Home » freelancer

Tag: freelancer

How much cheaper is an expensive freelancer?

There are two types of readers that this article is for.

1) you are already considering hiring a freelancer, but you are still on the fence about it, and you hope this information will help you decide.

2) you are a freelancer looking for a way to position yourself in front of potential clients.

The short answer to the question in the title is that if you had the time and the skill, you would do it yourself. It would save you money, and you would not have to deal with communication issues. 

But here you are. And this means that either you lack the skill, or more likely, you lack the time. If you had enough time, you could acquire the skill and deliver before the deadline. 

The right freelancer will save you both time and money. 

You will save time in two ways: you don’t have to wait until you build the skills, and you can do other work while the freelancer does theirs. 

Saving money is not always that obvious. I can best illustrate it with a story. 

A couple of years ago, someone reached to me to help them with their site. After the initial discussion, I estimated that the project would cost them around $3k. 

They respectfully told me that it was too much for what they wanted to do, and we parted ways friends.

Fast forward four or so years, and I hear again from this person. They were desperate now. They had spent over $15k hiring help, and their site was still not working. 

Paying $3k to someone you trust looked like a bargain right now. 

Part of it was my mistake for not knowing at the time how to explain the value they were getting. 

And this brings me to another point: the price of hiring a freelancer is not the same as the cost of hiring them. A lousy experience means you need to hire someone new. That means more money spent and more time lost having your work redone. A good experience means you get it right from the start, and you recoup the money quickly from your working website. So which experience ends up costing you more? And what if you consider the cost that is not financial. Like a stressful relationship vs. smooth sales. 

And of course, this begs the question: how do I know if this freelancer is the right one for me? Is expensive, necessarily better or cheap, necessarily bad? 

Let’s deal with cheap/expensive first. Indeed there is no guarantee that expensive means better or even the right choice. But let’s look from the viewpoint of risk. Why would a freelancer charge you less money than another? It could be for a variety of reasons:

  • they desperately need the job;
  • they are new on the market, so they need to earn trust and build experience;
  • they self-evaluate their own ability to deliver as lower than other freelancers;
  • they have turn-key solution ready for you, so their cost is nearly zero;

It is a gamble. They could be outstanding but out of work and needing a job right now. (But this would beg the question, if they are so good why do they have trouble finding work). Or they have a turn-key solution ready to deliver. The catch here is to make sure that this “ready-made” solution actually fits your custom needs, or you would be left trying to fit a round peg into a high-quality and cheap square hole.
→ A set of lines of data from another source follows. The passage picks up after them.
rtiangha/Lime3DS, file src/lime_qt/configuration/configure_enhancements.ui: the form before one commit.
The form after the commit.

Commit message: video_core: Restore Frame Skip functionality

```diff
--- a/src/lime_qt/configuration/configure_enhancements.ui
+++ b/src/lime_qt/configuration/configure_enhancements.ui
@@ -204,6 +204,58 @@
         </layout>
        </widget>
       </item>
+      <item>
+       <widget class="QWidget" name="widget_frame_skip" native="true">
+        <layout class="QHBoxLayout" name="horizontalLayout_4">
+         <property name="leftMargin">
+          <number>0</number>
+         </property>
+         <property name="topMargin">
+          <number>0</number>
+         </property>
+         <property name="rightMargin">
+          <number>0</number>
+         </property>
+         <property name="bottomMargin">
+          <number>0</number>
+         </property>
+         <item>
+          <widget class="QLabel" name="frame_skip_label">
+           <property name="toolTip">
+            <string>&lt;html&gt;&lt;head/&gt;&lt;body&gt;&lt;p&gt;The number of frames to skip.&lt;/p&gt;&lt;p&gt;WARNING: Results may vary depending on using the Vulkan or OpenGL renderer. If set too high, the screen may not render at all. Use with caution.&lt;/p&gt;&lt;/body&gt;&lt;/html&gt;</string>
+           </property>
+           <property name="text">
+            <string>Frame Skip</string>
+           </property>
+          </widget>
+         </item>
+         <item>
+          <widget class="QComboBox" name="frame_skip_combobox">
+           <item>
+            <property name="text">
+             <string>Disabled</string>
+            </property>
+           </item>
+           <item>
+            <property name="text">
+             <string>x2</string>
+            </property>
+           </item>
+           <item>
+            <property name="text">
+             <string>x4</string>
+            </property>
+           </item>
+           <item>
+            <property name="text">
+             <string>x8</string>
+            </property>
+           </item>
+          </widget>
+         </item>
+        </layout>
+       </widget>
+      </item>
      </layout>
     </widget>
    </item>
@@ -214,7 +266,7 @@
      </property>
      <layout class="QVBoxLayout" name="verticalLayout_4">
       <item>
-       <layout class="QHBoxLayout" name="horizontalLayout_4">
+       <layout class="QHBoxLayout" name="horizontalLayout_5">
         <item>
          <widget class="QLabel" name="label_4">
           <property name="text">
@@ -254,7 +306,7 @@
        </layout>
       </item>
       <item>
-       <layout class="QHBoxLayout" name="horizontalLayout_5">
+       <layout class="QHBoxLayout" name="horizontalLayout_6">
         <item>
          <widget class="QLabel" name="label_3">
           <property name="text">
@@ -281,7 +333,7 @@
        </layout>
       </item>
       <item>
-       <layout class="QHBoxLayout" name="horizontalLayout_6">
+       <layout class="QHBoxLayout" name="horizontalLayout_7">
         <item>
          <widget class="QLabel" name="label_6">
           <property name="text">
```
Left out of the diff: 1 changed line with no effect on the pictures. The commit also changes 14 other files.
Can you afford to take this risk?

With a more expensive freelancer, they could be bluffing, but they could also invest in themselves and have better training and a better experience. They could deliver the work with higher quality, faster, and with a lower risk for having to redo it again with someone else. 

Now back to: “how do I know if this freelancer is the right one for me?” 

It comes down to trust. What have they done that they can show you to prove their experience? What have they created and put out? Who is talking about them? How did you find them? Has anyone you know recommended them? 

My argument is that if you trust them, if they come with recommendations, and if you can see past work from them that is in line with what you want to build, then it makes sense to pay a premium now and have the peace of mind that comes with lower risk.

Choose wisely. 🙂

How do you find customers?

I know this is a burning question in the minds of many entrepreneurs and freelancers. 

I don’t have a “how-to” guide that will guarantee your success, but I would like to share my perspective because it is not just about getting more business, but also about creating a better world for everyone :). I also admit that what I about to share does not apply to everyone or every business model.

My first customer was my first employer. They were buying what I had to offer, my unpolished, raw programming skills fresh out of school. I did not like that customer, but they taught me a lesson: 

your customers should find you, rather than you finding them. 

It took me almost a decade to understand it, though. 

My second customer was my second employer. But this time there was a big difference. They called me, and I had to decide if I wanted to work for them, not the other way around. They had already decided they wanted me there.

This may seem like luck, and that is what I also thought for a while. But it happened again with the third employer. And after that, I stopped being an employee and became a freelancer. And the people I work with today found me. 

It wasn’t until I read about inbound marketing that I understood what was going on. And that, in fact, luck was just a part of it, and maybe not the most significant part. 

What I was not doing was not sitting around, waiting for clients to call. I was continuously working. Either to improve my skill or to generously solve other people’s problems. 

When I began my freelance work, I’ve spent the first two years doing volunteer work. And they have been the best years. In those times, I would only do work that was profoundly satisfying to me. And I discovered how nourishing it is for the soul to be able to choose the people you are working with or working for. 

To paraphrase Seth Godin, the way to get clients is to do work that matters for people who care and to do so generously.